To help demonstrate the types of KPIs you should consider setting in your organization, we’ve listed examples of effective cloud financial management KPIs below. The FinOps Foundation is also collecting good examples of cloud financial management KPIs. In comparison, we’ve also listed KPIs that are less effective—they’re not necessarily bad, but may not help you drive your program forward or show meaningful progress the way you'd like them to.
|Less effective cloud cost management KPIs||More effective cloud cost management KPIs|
|Number of untagged resources (n)||Percent of environment with proper tagging in place (%)|
|Cost of all untagged resources (n)||Percent of bill from untagged resources (%)|
|Cost of cloud resources by team ($)||Cost of cloud resources by team against forecasted (%)
Cost of cloud resources by team against total spend (%)
|Total cloud spend ($)||Cloud spend as percentage of revenue (%)
Average price per hour of compute ($)
|Cost of unused cloud resources ($)||Cost of unused cloud resources against total cost (%)|
|Forecasted spend ($)||Forecasted spend variance (%)|
|Money saved on Reservations, Savings Plans, or Committed Use Discounts for cloud resources ($)||Money saved on Reservations, Savings Plans, or Committed Use Discounts against total cost of cloud resources (%)|
|Total number of Reservations, Savings Plans, Committed Use Discounts, etc. (n)||Percent of infrastructure running on-demand vs. covered by discount or Spot, measured by hours (%)|
|Cost of cloud resources over time ($)||Percentage change in cost of cloud resources over time (%)|
As you review this list, think about the KPIs you’re currently tracking in your organization. Could they be more effective? Should you remove or replace certain KPIs entirely? Do you need additional resources or tools in order to track effective KPIs? These are all questions to consider with your cloud financial management team or broader Cloud Center of Excellence.
If you’re interested in learning more about how to get the visibility you need into your cloud environment, please feel free to connect with one of our cloud management experts.

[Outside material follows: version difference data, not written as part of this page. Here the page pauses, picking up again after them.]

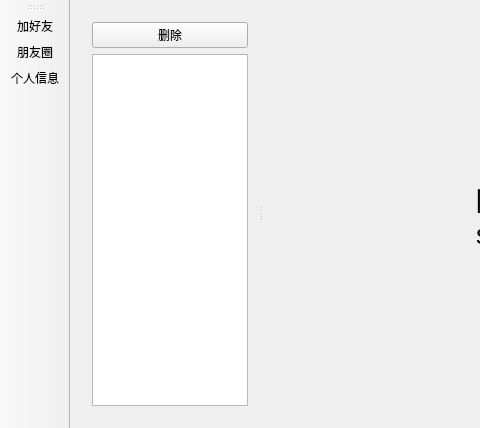
This is client/mainwindow.ui in seekstar/syncchat as Qt 5 draws it before an edit; both pictures show x 0 to 480 and y 0 to 428 of the 807 by 428 pixel window. The edited form follows.
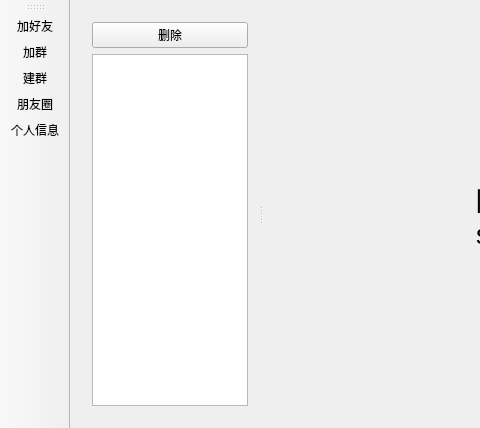
This is the edited form.

Commit message: Create group done

The edit to the form file:
```diff
--- a/client/mainwindow.ui
+++ b/client/mainwindow.ui
@@ -147,6 +147,8 @@
     <bool>false</bool>
    </attribute>
    <addaction name="actionAddFriend"/>
+   <addaction name="actionJoinGroup"/>
+   <addaction name="actionCreateGroup"/>
    <addaction name="actionMoments"/>
    <addaction name="actionPersonalInfo"/>
   </widget>
@@ -175,6 +177,16 @@
     <string>个人信息</string>
    </property>
   </action>
+  <action name="actionJoinGroup">
+   <property name="text">
+    <string>加群</string>
+   </property>
+  </action>
+  <action name="actionCreateGroup">
+   <property name="text">
+    <string>建群</string>
+   </property>
+  </action>
  </widget>
  <layoutdefault spacing="6" margin="11"/>
  <resources/>
```
The commit also changes 15 other files.
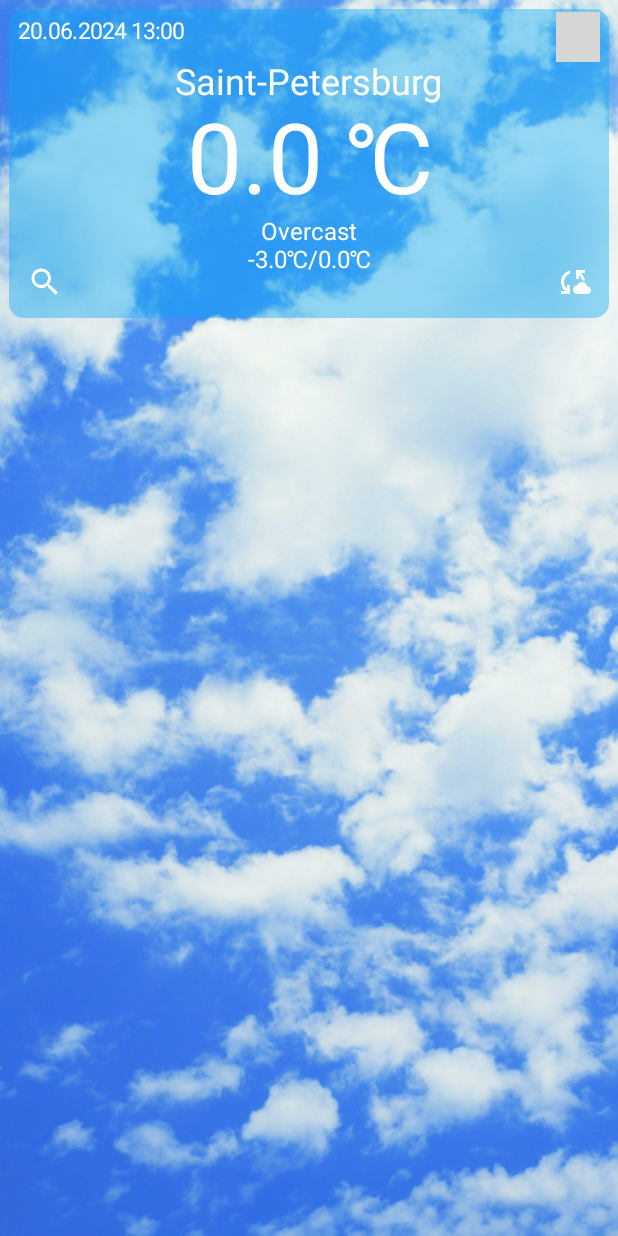
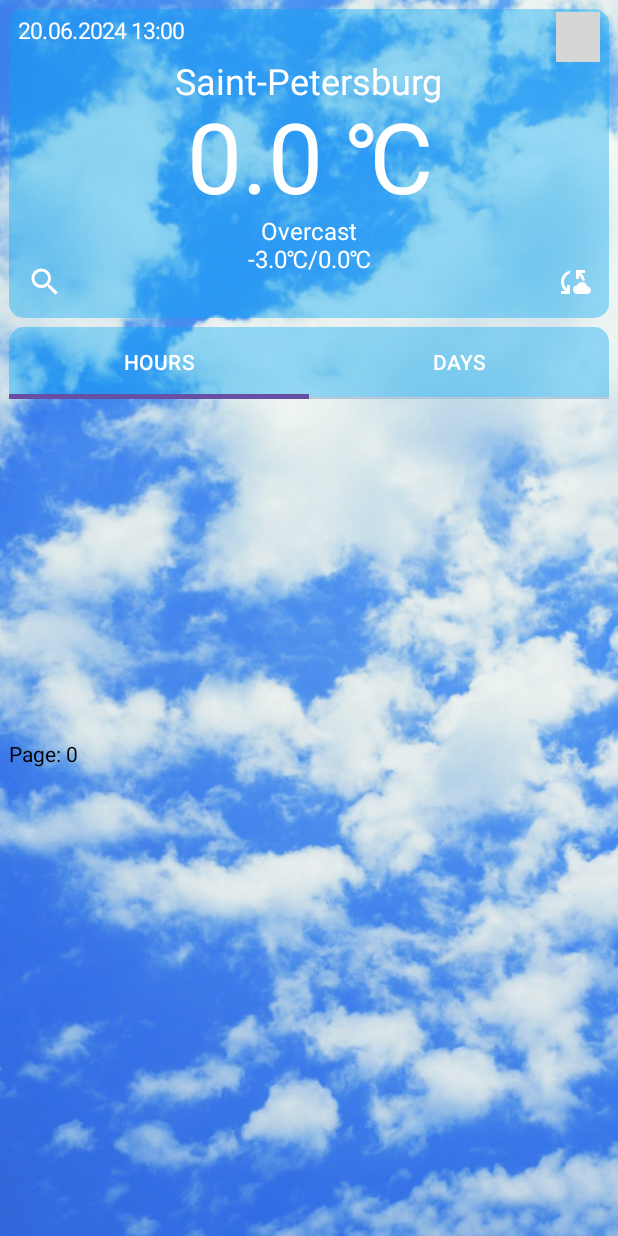
Before and after one commit to NoXis82/ComposeExample, an Android app built with Jetpack Compose: the screen it shows after launch (MainActivity), on a phone screen of 412 x 824 dp. Run offline under Robolectric (Android 15) with nearby library versions, the phone set to English and light mode, and no system bars; our stand-ins replace Volley; pictures from the network do not load; grey boxes are pictures that could not be loaded.

Commit message:
завершение Tab Row

```diff
--- a/app/build.gradle.kts
+++ b/app/build.gradle.kts
@@ -63,6 +63,9 @@ dependencies {
     implementation(libs.volley.cronet)
     //AsyncImage
     implementation(libs.coil.compose)
+    //Pager
+    implementation(libs.accompanist.pager)
+    implementation(libs.accompanist.pager.indicators)
 
     testImplementation(libs.junit)
     androidTestImplementation(libs.androidx.junit)
--- a/app/src/main/java/com/noxis/composeexample/MainActivity.kt
+++ b/app/src/main/java/com/noxis/composeexample/MainActivity.kt
@@ -1,35 +1,34 @@
 package com.noxis.composeexample
 
-import android.content.Context
 import android.os.Bundle
-import android.util.Log
 import androidx.activity.ComponentActivity
 import androidx.activity.compose.setContent
-import androidx.compose.foundation.layout.Box
+import androidx.compose.foundation.Image
 import androidx.compose.foundation.layout.Column
-import androidx.compose.foundation.layout.fillMaxHeight
 import androidx.compose.foundation.layout.fillMaxSize
-import androidx.compose.foundation.layout.fillMaxWidth
-import androidx.compose.foundation.layout.padding
-import androidx.compose.material3.Button
-import androidx.compose.material3.Text
-import androidx.compose.runtime.Composable
-import androidx.compose.runtime.MutableState
-import androidx.compose.runtime.mutableStateOf
-import androidx.compose.runtime.remember
-import androidx.compose.ui.Alignment
 import androidx.compose.ui.Modifier
-import androidx.compose.ui.unit.dp
-import com.android.volley.toolbox.StringRequest
-import com.android.volley.toolbox.Volley
-import com.noxis.composeexample.screens.MainScreen
-import org.json.JSONObject
+import androidx.compose.ui.draw.alpha
+import androidx.compose.ui.layout.ContentScale
+import androidx.compose.ui.res.painterResource
+import com.noxis.composeexample.screens.MainCard
+import com.noxis.composeexample.screens.TabLayout
 
 class MainActivity : ComponentActivity() {
     override fun onCreate(savedInstanceState: Bundle?) {
         super.onCreate(savedInstanceState)
         setContent {
-            MainScreen()
+            Image(
+                painter = painterResource(id = R.drawable.background),
+                contentDescription = "image",
+                modifier = Modifier
+                    .fillMaxSize()
+                    .alpha(0.8f),
+                contentScale = ContentScale.Crop
+            )
+            Column {
+                MainCard()
+                TabLayout()
+            }
         }
     }
 
--- a/app/src/main/java/com/noxis/composeexample/screens/MainScreen.kt
+++ b/app/src/main/java/com/noxis/composeexample/screens/MainCard.kt
@@ -1,10 +1,8 @@
 package com.noxis.composeexample.screens
 
-import androidx.compose.foundation.Image
 import androidx.compose.foundation.layout.Arrangement
 import androidx.compose.foundation.layout.Column
 import androidx.compose.foundation.layout.Row
-import androidx.compose.foundation.layout.fillMaxSize
 import androidx.compose.foundation.layout.fillMaxWidth
 import androidx.compose.foundation.layout.padding
 import androidx.compose.foundation.layout.size
@@ -17,9 +15,7 @@ import androidx.compose.material3.Text
 import androidx.compose.runtime.Composable
 import androidx.compose.ui.Alignment
 import androidx.compose.ui.Modifier
-import androidx.compose.ui.draw.alpha
 import androidx.compose.ui.graphics.Color
-import androidx.compose.ui.layout.ContentScale
 import androidx.compose.ui.res.painterResource
 import androidx.compose.ui.text.TextStyle
 import androidx.compose.ui.tooling.preview.Preview
@@ -33,19 +29,9 @@ import com.noxis.composeexample.ui.theme.BlueLight
 
 @Composable
 @Preview(showBackground = true)
-fun MainScreen() {
-    Image(
-        painter = painterResource(id = R.drawable.background),
-        contentDescription = "image",
-        modifier = Modifier
-            .fillMaxSize()
-            .alpha(0.8f),
-        contentScale = ContentScale.Crop
-    )
+fun MainCard() {
     Column(
-        modifier = Modifier
-            .fillMaxSize()
-            .padding(6.dp)
+        modifier = Modifier.padding(6.dp)
     ) {
         Card(
             modifier = Modifier.fillMaxWidth(),
--- /dev/null
+++ b/app/src/main/java/com/noxis/composeexample/screens/TabLayout.kt
@@ -0,0 +1,68 @@
+package com.noxis.composeexample.screens
+
+import android.util.Log
+import androidx.compose.foundation.ExperimentalFoundationApi
+import androidx.compose.foundation.background
+import androidx.compose.foundation.layout.Column
+import androidx.compose.foundation.layout.fillMaxWidth
+import androidx.compose.foundation.layout.height
+import androidx.compose.foundation.layout.padding
+import androidx.compose.foundation.pager.HorizontalPager
+import androidx.compose.foundation.pager.rememberPagerState
+import androidx.compose.foundation.shape.RoundedCornerShape
+import androidx.compose.material3.Tab
+import androidx.compose.material3.TabRow
+import androidx.compose.material3.TabRowDefaults
+import androidx.compose.material3.TabRowDefaults.tabIndicatorOffset
+import androidx.compose.material3.Text
+import androidx.compose.runtime.Composable
+import androidx.compose.runtime.rememberCoroutineScope
+import androidx.compose.ui.Alignment
+import androidx.compose.ui.Modifier
+import androidx.compose.ui.draw.clip
+import androidx.compose.ui.graphics.Color
+import androidx.compose.ui.unit.dp
+import com.noxis.composeexample.ui.theme.BlueLight
+import kotlinx.coroutines.launch
+
+@OptIn(ExperimentalFoundationApi::class)
+@Composable
+fun TabLayout() {
+    val tabList = listOf("HOURS", "DAYS")
+    val pagerState = rememberPagerState(pageCount = { tabList.size })
+    val tabIndex = pagerState.currentPage
+    val coroutineScope = rememberCoroutineScope()
+
+    Column(
+        modifier = Modifier
+            .padding(start = 6.dp, end = 6.dp)
+            .clip(RoundedCornerShape(10.dp))
+    ) {
+        TabRow(
+            selectedTabIndex = tabIndex,
+            indicator = { pos ->
+                TabRowDefaults.Indicator(
+                    Modifier.tabIndicatorOffset(pos[tabIndex])
+                )
+            },
+            containerColor = BlueLight,
+            contentColor = Color.White
+        ) {
+            tabList.forEachIndexed { index, name ->
+                Tab(
+                    selected = index == pagerState.currentPage,
+                    onClick = {
+                        coroutineScope.launch {
+                            pagerState.animateScrollToPage(index)
+                        }
+                    },
+                    text = { Text(text = name) }
+                )
+            }
+        }
+        HorizontalPager(state = pagerState, modifier = Modifier.weight(1.0f)) { page ->
+            Text(text = "Page: $page",
+                modifier = Modifier.fillMaxWidth().height(100.dp))
+        }
+    }
+}
--- a/gradle/libs.versions.toml
+++ b/gradle/libs.versions.toml
@@ -1,4 +1,5 @@
 [versions]
+accompanistPager = "0.34.0"
 agp = "8.3.0"
 coilCompose = "2.0.0-rc01"
 kotlin = "1.9.0"
@@ -12,6 +13,8 @@ composeBom = "2023.08.00"
 volleyCronet = "1.2.1"
 
 [libraries]
+accompanist-pager = { module = "com.google.accompanist:accompanist-pager", version.ref = "accompanistPager" }
+accompanist-pager-indicators = { module = "com.google.accompanist:accompanist-pager-indicators", version.ref = "accompanistPager" }
 androidx-core-ktx = { group = "androidx.core", name = "core-ktx", version.ref = "coreKtx" }
 coil-compose = { module = "io.coil-kt:coil-compose", version.ref = "coilCompose" }
 junit = { group = "junit", name = "junit", version.ref = "junit" }
```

And for more information on how to set effective KPIs and optimize your cloud costs, download our in-depth whitepaper: Building a Successful Cloud Financial Management Practice